INFORMATION below:
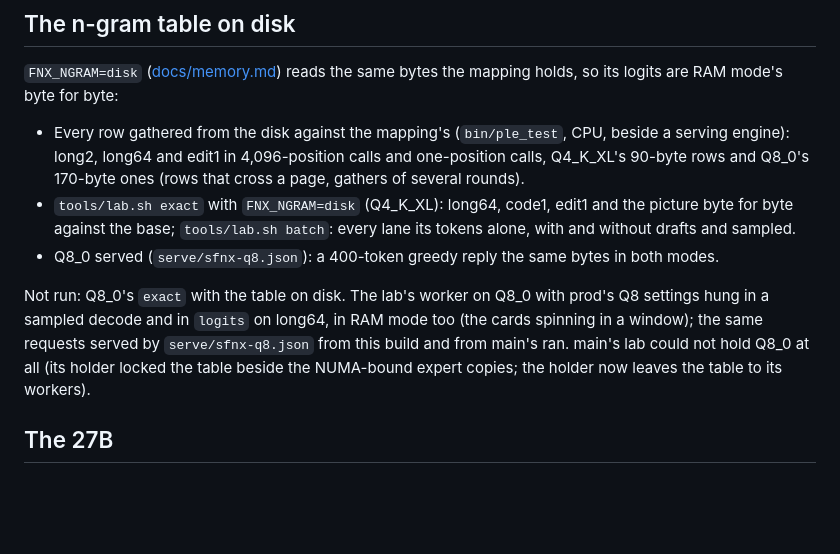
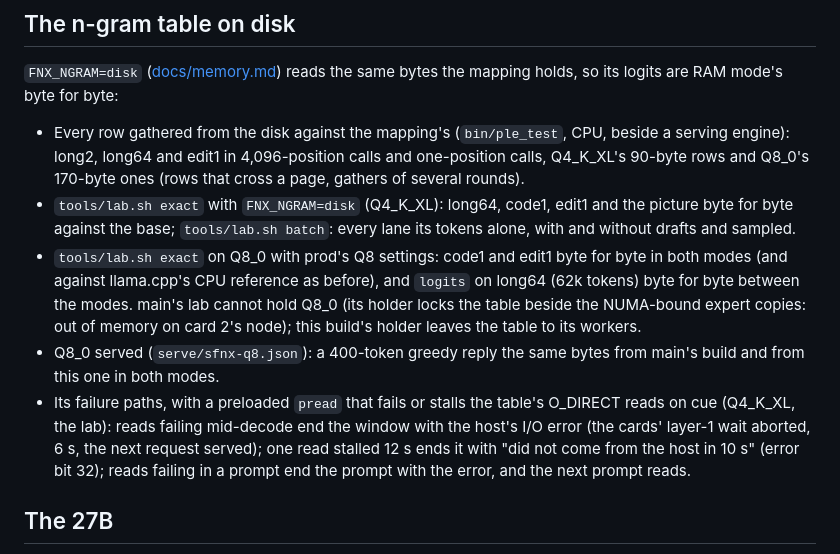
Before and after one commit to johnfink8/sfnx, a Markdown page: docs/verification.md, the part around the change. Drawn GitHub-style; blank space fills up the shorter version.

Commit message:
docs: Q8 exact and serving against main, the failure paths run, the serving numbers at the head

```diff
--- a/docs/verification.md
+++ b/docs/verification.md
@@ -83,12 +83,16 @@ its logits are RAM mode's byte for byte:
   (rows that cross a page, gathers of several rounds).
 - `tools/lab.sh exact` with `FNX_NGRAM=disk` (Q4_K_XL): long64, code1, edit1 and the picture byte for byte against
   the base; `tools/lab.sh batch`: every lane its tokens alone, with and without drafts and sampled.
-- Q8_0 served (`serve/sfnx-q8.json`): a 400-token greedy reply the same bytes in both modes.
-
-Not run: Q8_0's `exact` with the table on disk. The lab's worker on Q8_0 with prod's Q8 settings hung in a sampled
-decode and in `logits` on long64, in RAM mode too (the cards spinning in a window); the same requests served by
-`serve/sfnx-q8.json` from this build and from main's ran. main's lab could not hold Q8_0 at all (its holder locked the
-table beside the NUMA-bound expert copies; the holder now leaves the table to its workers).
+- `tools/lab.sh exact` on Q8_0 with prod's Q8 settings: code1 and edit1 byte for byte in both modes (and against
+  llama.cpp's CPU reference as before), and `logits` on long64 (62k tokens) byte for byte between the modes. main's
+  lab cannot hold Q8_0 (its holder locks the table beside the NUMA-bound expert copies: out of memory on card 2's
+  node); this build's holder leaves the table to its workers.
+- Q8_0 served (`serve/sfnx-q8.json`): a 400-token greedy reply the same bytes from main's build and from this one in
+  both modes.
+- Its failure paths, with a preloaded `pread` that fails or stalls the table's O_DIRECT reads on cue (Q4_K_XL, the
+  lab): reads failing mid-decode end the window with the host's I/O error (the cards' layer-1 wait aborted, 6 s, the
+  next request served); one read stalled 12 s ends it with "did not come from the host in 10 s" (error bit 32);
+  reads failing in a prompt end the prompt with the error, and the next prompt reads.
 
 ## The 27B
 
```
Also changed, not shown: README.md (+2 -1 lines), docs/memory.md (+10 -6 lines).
End of INFORMATION.
**TASK ITEM**
The data above should be repeated exactly, minus any pictures.

**EXPECTED OUTPUT**
Before and after one commit to johnfink8/sfnx, a Markdown page: docs/verification.md, the part around the change. Drawn GitHub-style; blank space fills up the shorter version.

Commit message:
docs: Q8 exact and serving against main, the failure paths run, the serving numbers at the head

```diff
--- a/docs/verification.md
+++ b/docs/verification.md
@@ -83,12 +83,16 @@ its logits are RAM mode's byte for byte:
   (rows that cross a page, gathers of several rounds).
 - `tools/lab.sh exact` with `FNX_NGRAM=disk` (Q4_K_XL): long64, code1, edit1 and the picture byte for byte against
   the base; `tools/lab.sh batch`: every lane its tokens alone, with and without drafts and sampled.
-- Q8_0 served (`serve/sfnx-q8.json`): a 400-token greedy reply the same bytes in both modes.
-
-Not run: Q8_0's `exact` with the table on disk. The lab's worker on Q8_0 with prod's Q8 settings hung in a sampled
-decode and in `logits` on long64, in RAM mode too (the cards spinning in a window); the same requests served by
-`serve/sfnx-q8.json` from this build and from main's ran. main's lab could not hold Q8_0 at all (its holder locked the
-table beside the NUMA-bound expert copies; the holder now leaves the table to its workers).
+- `tools/lab.sh exact` on Q8_0 with prod's Q8 settings: code1 and edit1 byte for byte in both modes (and against
+  llama.cpp's CPU reference as before), and `logits` on long64 (62k tokens) byte for byte between the modes. main's
+  lab cannot hold Q8_0 (its holder locks the table beside the NUMA-bound expert copies: out of memory on card 2's
+  node); this build's holder leaves the table to its workers.
+- Q8_0 served (`serve/sfnx-q8.json`): a 400-token greedy reply the same bytes from main's build and from this one in
+  both modes.
+- Its failure paths, with a preloaded `pread` that fails or stalls the table's O_DIRECT reads on cue (Q4_K_XL, the
+  lab): reads failing mid-decode end the window with the host's I/O error (the cards' layer-1 wait aborted, 6 s, the
+  next request served); one read stalled 12 s ends it with "did not come from the host in 10 s" (error bit 32);
+  reads failing in a prompt end the prompt with the error, and the next prompt reads.
 
 ## The 27B
 
```
Also changed, not shown: README.md (+2 -1 lines), docs/memory.md (+10 -6 lines).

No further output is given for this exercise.